- **EXERCISE REQUIREMENTS**
If a line of the listing contains the string "activeWorkflow", return that line.

---- RECORDS FOR THIS EXERCISE

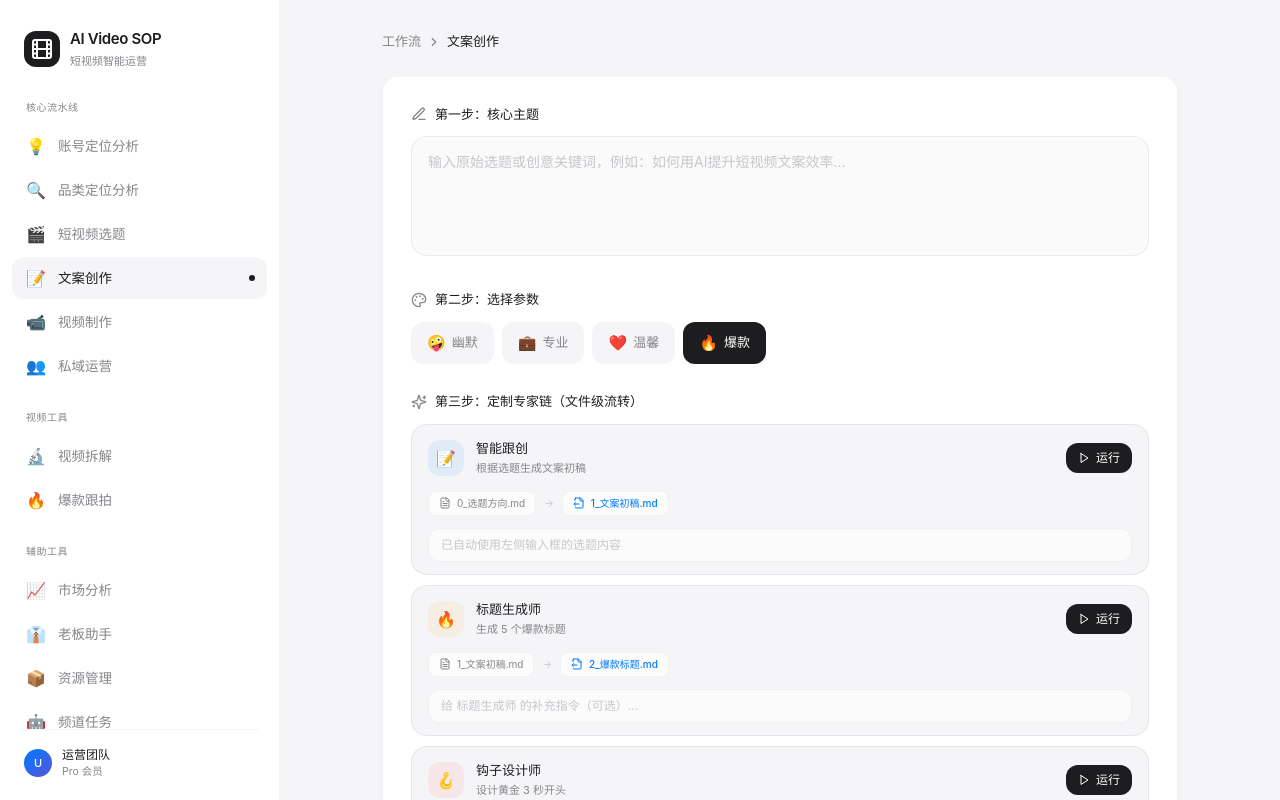
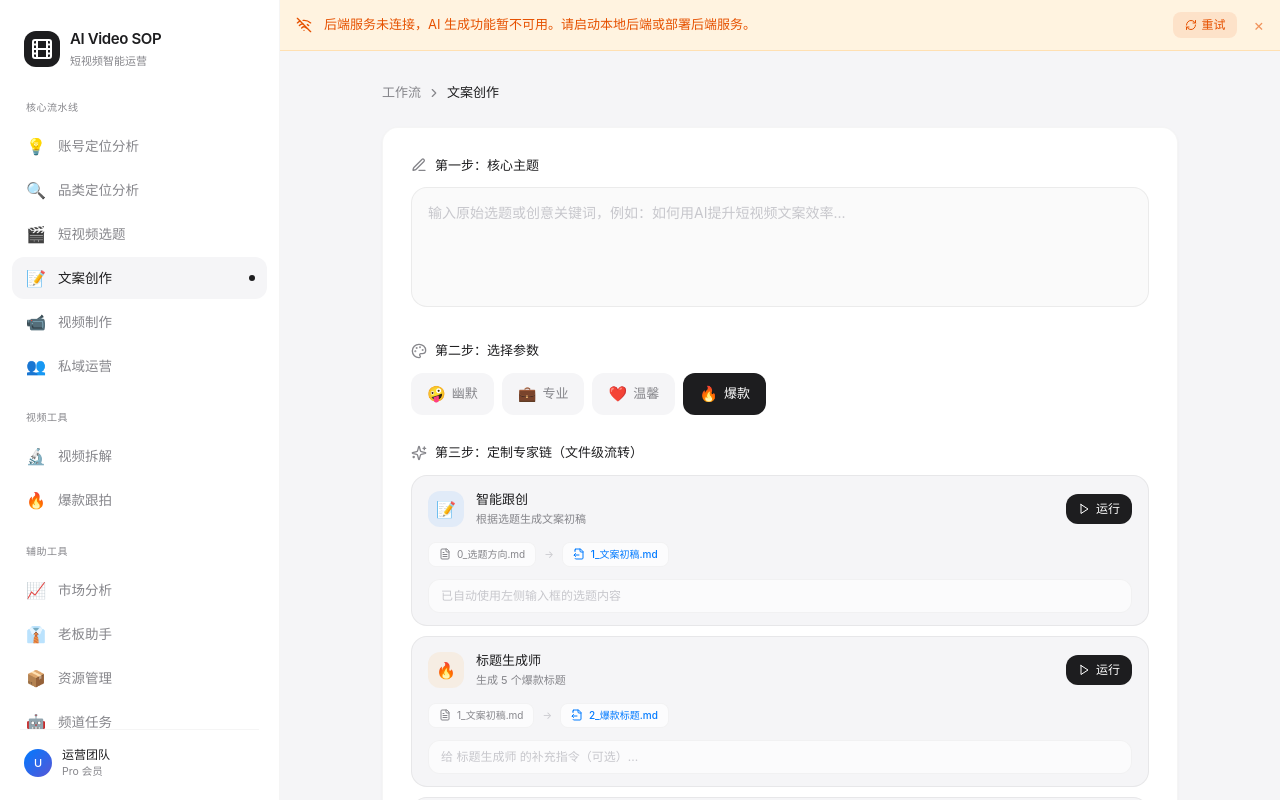
Before and after one commit to llixinhao3-source/video, a React (Vite) app in the folder frontend/: page / in a window 1280 px wide. Built offline with nearby package versions, Linux system fonts and the light colour scheme; no server answers.

Commit message:
fix: 添加后端连接状态检测，修复无后端时页面崩溃问题

```diff
--- /dev/null
+++ b/frontend/src/hooks/useBackendStatus.ts
@@ -0,0 +1,29 @@
+import { useState, useEffect, useCallback } from 'react'
+
+const API_BASE = import.meta.env.VITE_API_BASE || ''
+
+export type BackendStatus = 'checking' | 'connected' | 'disconnected'
+
+export function useBackendStatus() {
+  const [status, setStatus] = useState<BackendStatus>('checking')
+
+  const check = useCallback(async () => {
+    try {
+      const controller = new AbortController()
+      const timeout = setTimeout(() => controller.abort(), 5000)
+      const res = await fetch(`${API_BASE}/health`, { signal: controller.signal })
+      clearTimeout(timeout)
+      setStatus(res.ok ? 'connected' : 'disconnected')
+    } catch {
+      setStatus('disconnected')
+    }
+  }, [])
+
+  useEffect(() => {
+    check()
+    const interval = setInterval(check, 30000)
+    return () => clearInterval(interval)
+  }, [check])
+
+  return { status, recheck: check }
+}
--- a/frontend/src/pages/Workbench.tsx
+++ b/frontend/src/pages/Workbench.tsx
@@ -1,8 +1,9 @@
-import { useEffect } from 'react'
+import { useEffect, useState } from 'react'
 import { useLocation, useNavigate } from 'react-router-dom'
 import { useAppStore } from '@/store/useAppStore'
 import { getWorkflowDef } from '@/types'
 import { useProjectPipeline } from '@/hooks/useProjectPipeline'
+import { useBackendStatus } from '@/hooks/useBackendStatus'
 import Sidebar from '@/components/Sidebar'
 
 const API_BASE = import.meta.env.VITE_API_BASE || ''
@@ -23,8 +24,8 @@ import PositioningPanel from '@/components/PositioningPanel'
 import PositioningResult from '@/components/PositioningResult'
 import CategoryPositioningPanel from '@/components/CategoryPositioningPanel'
 import Toast from '@/components/Toast'
-import { motion } from 'motion/react'
-import { ArrowRight, CheckCircle2 } from 'lucide-react'
+import { motion, AnimatePresence } from 'motion/react'
+import { ArrowRight, CheckCircle2, WifiOff, RefreshCw } from 'lucide-react'
 
 const URL_TO_WORKFLOW: Record<string, string> = {
   '/': 'script',
@@ -40,6 +41,42 @@ const URL_TO_WORKFLOW: Record<string, string> = {
   '/boss-helper': 'boss',
   '/resource-management': 'resource',
   '/channel-task': 'channel',
+}
+
+function BackendBanner({ show, onDismiss, onRetry }: { show: boolean; onDismiss: () => void; onRetry: () => void }) {
+  return (
+    <AnimatePresence>
+      {show && (
+        <motion.div
+          initial={{ height: 0, opacity: 0 }}
+          animate={{ height: 'auto', opacity: 1 }}
+          exit={{ height: 0, opacity: 0 }}
+          transition={{ duration: 0.2 }}
+          className="overflow-hidden"
+        >
+          <div className="flex items-center gap-3 px-4 py-3 bg-[#FFF3E0] border-b border-[#FFE0B2]">
+            <WifiOff className="w-4 h-4 text-[#E65100] flex-shrink-0" />
+            <span className="text-[13px] text-[#E65100] flex-1">
+              后端服务未连接，AI 生成功能暂不可用。请启动本地后端或部署后端服务。
+            </span>
+            <button
+              onClick={onRetry}
+              className="flex items-center gap-1 px-3 py-1 rounded-lg bg-[#E65100]/10 text-[12px] text-[#E65100] font-medium hover:bg-[#E65100]/20 transition-colors"
+            >
+              <RefreshCw className="w-3 h-3" />
+              重试
+            </button>
+            <button
+              onClick={onDismiss}
+              className="text-[#E65100]/60 hover:text-[#E65100] text-[16px] leading-none ml-1"
+            >
+              ×
+            </button>
+          </div>
+        </motion.div>
+      )}
+    </AnimatePresence>
+  )
 }
 
 function buildScriptText(sd: Record<string, unknown>): string {
@@ -114,6 +151,10 @@ export default function Workbench() {
   const location = useLocation()
   const navigate = useNavigate()
   const pipeline = useProjectPipeline()
+  const { status: backendStatus, recheck } = useBackendStatus()
+  const [bannerDismissed, setBannerDismissed] = useState(false)
+
+  const showBanner = backendStatus === 'disconnected' && !bannerDismissed
 
   useEffect(() => {
     const targetWorkflow = URL_TO_WORKFLOW[location.pathname]
@@ -123,7 +164,7 @@ export default function Workbench() {
   }, [location.pathname])
 
   useEffect(() => {
-    if (!pipeline.projectId) {
+    if (!pipeline.projectId && backendStatus === 'connected') {
       const initId = async () => {
         try {
           const res = await fetch(`${API_BASE}/api/v1/project/init`, {
@@ -139,7 +180,7 @@ export default function Workbench() {
       }
       initId()
     }
-  }, [pipeline.projectId])
+  }, [pipeline.projectId, backendStatus])
 
   useEffect(() => {
     if (activeWorkflow === 'topic' && pipeline.accountProfile) {
@@ -194,7 +235,7 @@ export default function Workbench() {
   }, [activeWorkflow, pipeline.scriptData, pipeline.accountProfile, pipeline.selectedTopic])
 
   useEffect(() => {
-    if (activeWorkflow === 'boss' && pipeline.projectId) {
+    if (activeWorkflow === 'boss' && pipeline.projectId && backendStatus === 'connected') {
       const fetchReport = async () => {
         try {
           const res = await fetch(`${API_BASE}/api/v1/project/${pipeline.projectId}/context`)
@@ -216,13 +257,13 @@ export default function Workbench() {
             })
             showToast('全链路报告已加载', 'success')
           }
-        } catch (err) {
+        } catch {
           showToast('报告加载失败', 'error')
         }
       }
       fetchReport()
     }
-  }, [activeWorkflow, pipeline.projectId])
+  }, [activeWorkflow, pipeline.projectId, backendStatus])
 
   const handleGoNext = () => {
     const nextPath = pipeline.proceedToNext(activeWorkflow)
@@ -243,6 +284,7 @@ export default function Workbench() {
       <div className="flex h-screen bg-[#F5F5F7]">
         <Sidebar />
         <main className="flex-1 overflow-y-auto">
+          <BackendBanner show={showBanner} onDismiss={() => setBannerDismissed(true)} onRetry={recheck} />
           <div className="max-w-[860px] mx-auto px-4 md:px-8 py-6 md:py-8 pt-16 md:pt-8">
             <motion.div
               key="positioning"
@@ -268,6 +310,7 @@ export default function Workbench() {
       <div className="flex h-screen bg-[#F5F5F7]">
         <Sidebar />
         <main className="flex-1 overflow-y-auto">
+          <BackendBanner show={showBanner} onDismiss={() => setBannerDismissed(true)} onRetry={recheck} />
           <div className="max-w-[860px] mx-auto px-4 md:px-8 py-6 md:py-8 pt-16 md:pt-8">
             <motion.div
               key="category"
@@ -292,6 +335,7 @@ export default function Workbench() {
       <div className="flex h-screen bg-[#F5F5F7]">
         <Sidebar />
         <main className="flex-1 overflow-y-auto">
+          <BackendBanner show={showBanner} onDismiss={() => setBannerDismissed(true)} onRetry={recheck} />
           <div className="max-w-[860px] mx-auto px-4 md:px-8 py-6 md:py-8 pt-16 md:pt-8">
             <motion.div
               key="market"
@@ -332,6 +376,7 @@ export default function Workbench() {
     <div className="flex h-screen bg-[#F5F5F7]">
       <Sidebar />
       <main className="flex-1 overflow-y-auto">
+        <BackendBanner show={showBanner} onDismiss={() => setBannerDismissed(true)} onRetry={recheck} />
         <div className="max-w-[860px] mx-auto px-4 md:px-8 py-6 md:py-8 pt-16 md:pt-8">
           <motion.div
             key={activeWorkflow}
```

--------

- **REPLY TO THE TASK**
     if (activeWorkflow === 'topic' && pipeline.accountProfile) {
   }, [activeWorkflow, pipeline.scriptData, pipeline.accountProfile, pipeline.selectedTopic])
-    if (activeWorkflow === 'boss' && pipeline.projectId) {
+    if (activeWorkflow === 'boss' && pipeline.projectId && backendStatus === 'connected') {
-  }, [activeWorkflow, pipeline.projectId])
+  }, [activeWorkflow, pipeline.projectId, backendStatus])
     const nextPath = pipeline.proceedToNext(activeWorkflow)
             key={activeWorkflow}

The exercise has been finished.